On July 15, the National Bank eased the corridor within which the tenge trades to allow it to drop by 5%, to 198 to the U.S. dollar.
Chief central banker Kayrat Kelimbetov explained, in remarks quoted by Tengri News, that the measure was adopted as the tenge was pushing the upper margin of the corridor of 170-188 tenge to the dollar that the bank had previously committed to enforcing.
There were no immediate signs of panic over the mini-devaluation in Kazakhstan, where the National Bank maintained its exchange rate at 186.8 tenge to the dollar and the currency closed at 187.05 on the Kazakhstan Stock Exchange on July 15. In exchange offices, the tenge was trading at around 187.5 to the dollar after the central bank’s announcement.

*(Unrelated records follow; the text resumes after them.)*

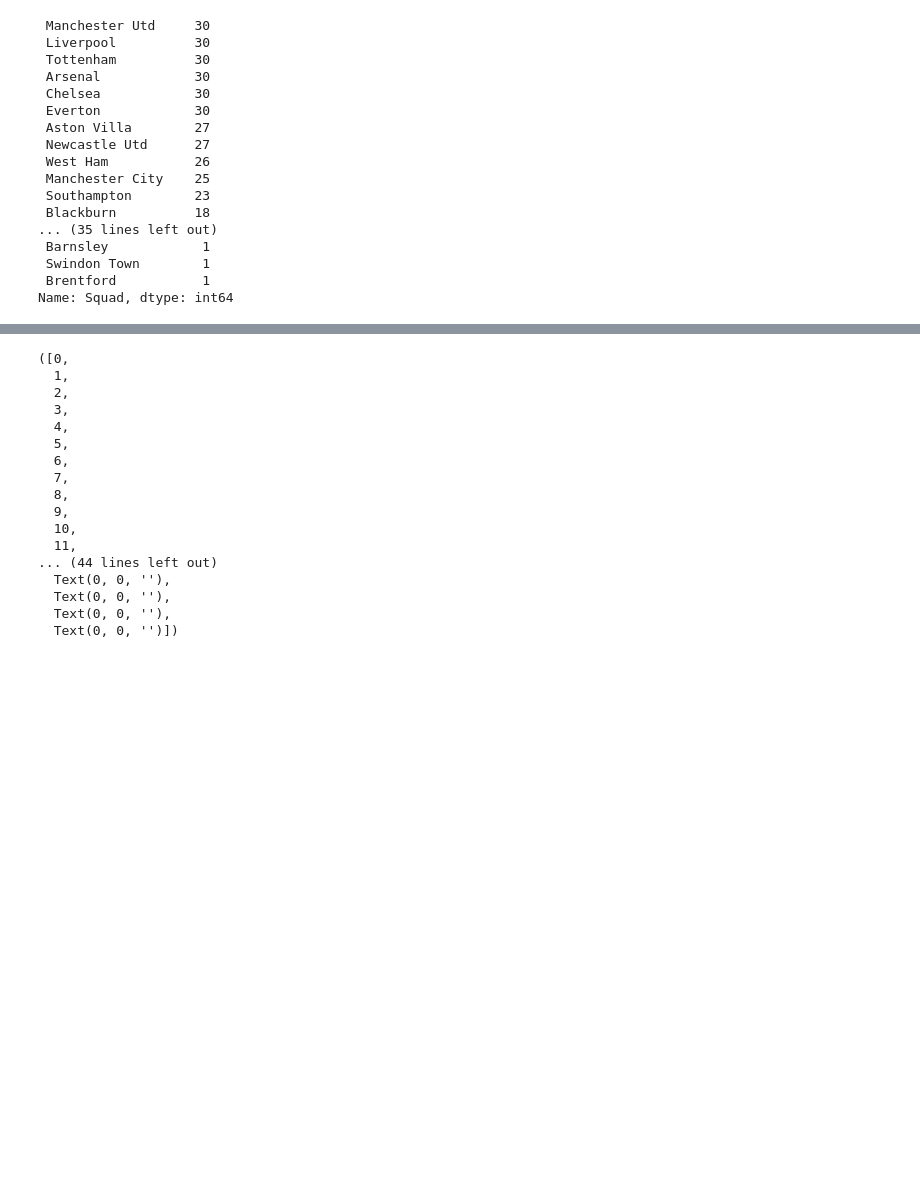
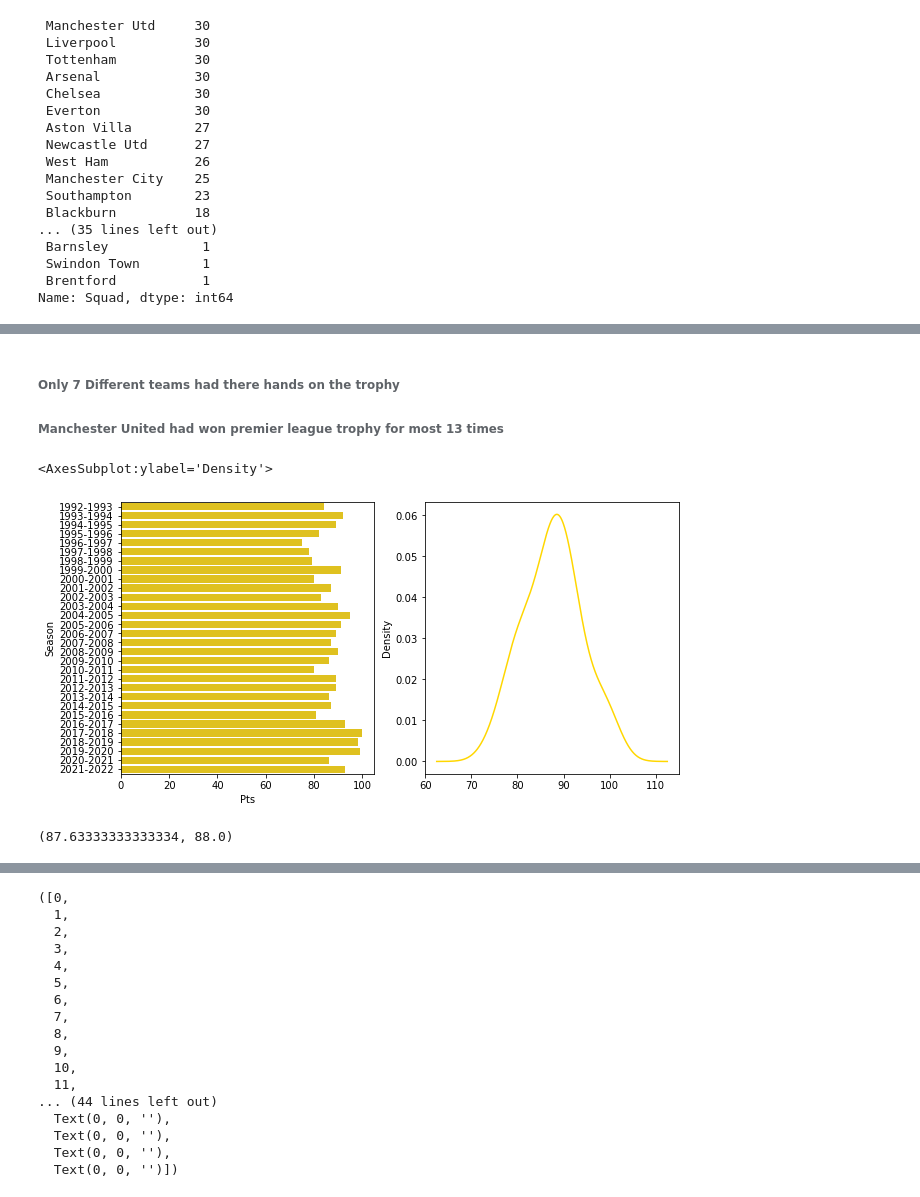
Before and after one commit to Aniket-Raikwar1/Premier_League_data_analysis, a Jupyter notebook: Analysing premier league seasons.ipynb, the cells around one changed output, grey strips where cells are left out. Cells and saved outputs as stored; diff of their text form; code cells hidden in the pictures; blank space fills up the shorter version.

```diff
--- a/Analysing premier league seasons.ipynb
+++ b/Analysing premier league seasons.ipynb
@@ -385,0 +434,2 @@ pd.DataFrame(All_season.groupby(by="Season")['GF'].mean()).reset_index()
+# %%
+rank_1 =  All_season.loc[All_season['Rk'] == 1]
@@ -385,0 +447,17 @@ pd.DataFrame(All_season.groupby(by="Season")['GF'].mean()).reset_index()
+# %% [markdown]
+###### Only 7 Different teams had there hands on the trophy
+###### Manchester United had won premier league trophy for most 13 times
+# %%
+plt.figure(figsize=(10,5))
+plt.subplot(1,2,1)
+sns.barplot(data=rank_1,y="Season",x="Pts",color="gold")
+
+plt.subplot(1,2,2)
+rank_1['Pts'].plot(kind="kde",color='gold')
+# %% [output]
+<AxesSubplot:ylabel='Density'>
+[figure, added]
+# %%
+rank_1['Pts'].mean(),rank_1['Pts'].median()
+# %% [output]
+(87.63333333333334, 88.0)
```
Also changed, not shown: parts of 81 cells of this notebook.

Financial analysts predict the slide will be gradual.
“The scenario of a sharp devaluation is not being considered, and in principle that’s correct,” economist Olzhas Khudaybergenov, a former adviser to Kelimbetov, wrote on his Facebook page.

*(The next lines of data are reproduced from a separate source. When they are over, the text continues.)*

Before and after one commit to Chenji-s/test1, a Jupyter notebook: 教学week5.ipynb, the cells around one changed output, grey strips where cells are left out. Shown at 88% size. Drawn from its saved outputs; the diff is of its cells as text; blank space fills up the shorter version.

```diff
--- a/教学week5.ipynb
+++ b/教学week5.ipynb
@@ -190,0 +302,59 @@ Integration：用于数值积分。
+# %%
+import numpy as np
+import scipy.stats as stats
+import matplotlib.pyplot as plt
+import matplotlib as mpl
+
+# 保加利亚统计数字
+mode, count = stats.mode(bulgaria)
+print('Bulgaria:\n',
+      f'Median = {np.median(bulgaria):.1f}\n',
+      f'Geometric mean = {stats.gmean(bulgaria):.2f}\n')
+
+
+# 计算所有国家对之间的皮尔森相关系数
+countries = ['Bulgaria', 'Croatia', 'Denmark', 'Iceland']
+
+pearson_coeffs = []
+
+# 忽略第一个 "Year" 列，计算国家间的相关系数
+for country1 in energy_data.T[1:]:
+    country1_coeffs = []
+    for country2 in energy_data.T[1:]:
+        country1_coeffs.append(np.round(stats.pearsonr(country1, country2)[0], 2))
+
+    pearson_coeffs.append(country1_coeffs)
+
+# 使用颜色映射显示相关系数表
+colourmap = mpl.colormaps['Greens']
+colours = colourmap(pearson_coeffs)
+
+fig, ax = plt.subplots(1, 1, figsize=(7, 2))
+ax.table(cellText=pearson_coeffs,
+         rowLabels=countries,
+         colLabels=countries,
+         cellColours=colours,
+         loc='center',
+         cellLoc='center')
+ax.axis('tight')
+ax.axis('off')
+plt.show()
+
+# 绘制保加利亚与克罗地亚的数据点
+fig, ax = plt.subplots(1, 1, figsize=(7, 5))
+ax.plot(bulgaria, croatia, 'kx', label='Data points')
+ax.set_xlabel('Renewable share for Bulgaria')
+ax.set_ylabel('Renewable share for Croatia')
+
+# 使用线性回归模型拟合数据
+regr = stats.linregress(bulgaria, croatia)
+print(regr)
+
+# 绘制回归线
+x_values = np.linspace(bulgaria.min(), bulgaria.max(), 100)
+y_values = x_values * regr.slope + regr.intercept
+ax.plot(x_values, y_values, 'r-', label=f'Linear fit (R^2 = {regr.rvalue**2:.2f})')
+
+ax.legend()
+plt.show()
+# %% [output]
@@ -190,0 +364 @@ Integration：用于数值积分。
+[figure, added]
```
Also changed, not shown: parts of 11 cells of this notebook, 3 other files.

Khudaybergenov predicted a slow depreciation of 0.5-1 tenge per month, with the currency reaching the upper limit of the new corridor (198 tenge) in about a year.
The calm with which the news was received contrasted with the last devaluation in 2014, when the tenge lost nearly 20% of its value in a single day, sparking public anger that escalated into small-scale unrest in Almaty.
Officials, from President Nursultan Nazarbayev down, have since been pledging no further snap devaluations, even as the tenge – like other regional currencies – has come under massive pressure from the slump in Russia’s ruble.
Falling trade with sanctions-hit Russia and the drop in global oil prices have caused economic doom and gloom in Kazakhstan, where the government forecasts growth of just 1.5 percent this year. The economy expanded by 4.3 percent last year.
Kelimbetov said loosening the tenge’s trading corridor was a step towards abandoning it altogether. The National Bank has said it will allow the currency to float freely “in the medium term,” but its chairman has been cagey about the timescale. In May, he put it at one to three years, but in an interview with Bloomberg the next month he upped it to between three and five years.
There are sound financial reasons for abandoning the policy of propping up the tenge, on which billions of dollars have been spent since last year, according to research by Almaty-based investment bank Halyk Finance.
Their reports have tracked millions of dollars spent every week by “a major player” supporting the currency, with $720 million spent in the first 10 days of July alone.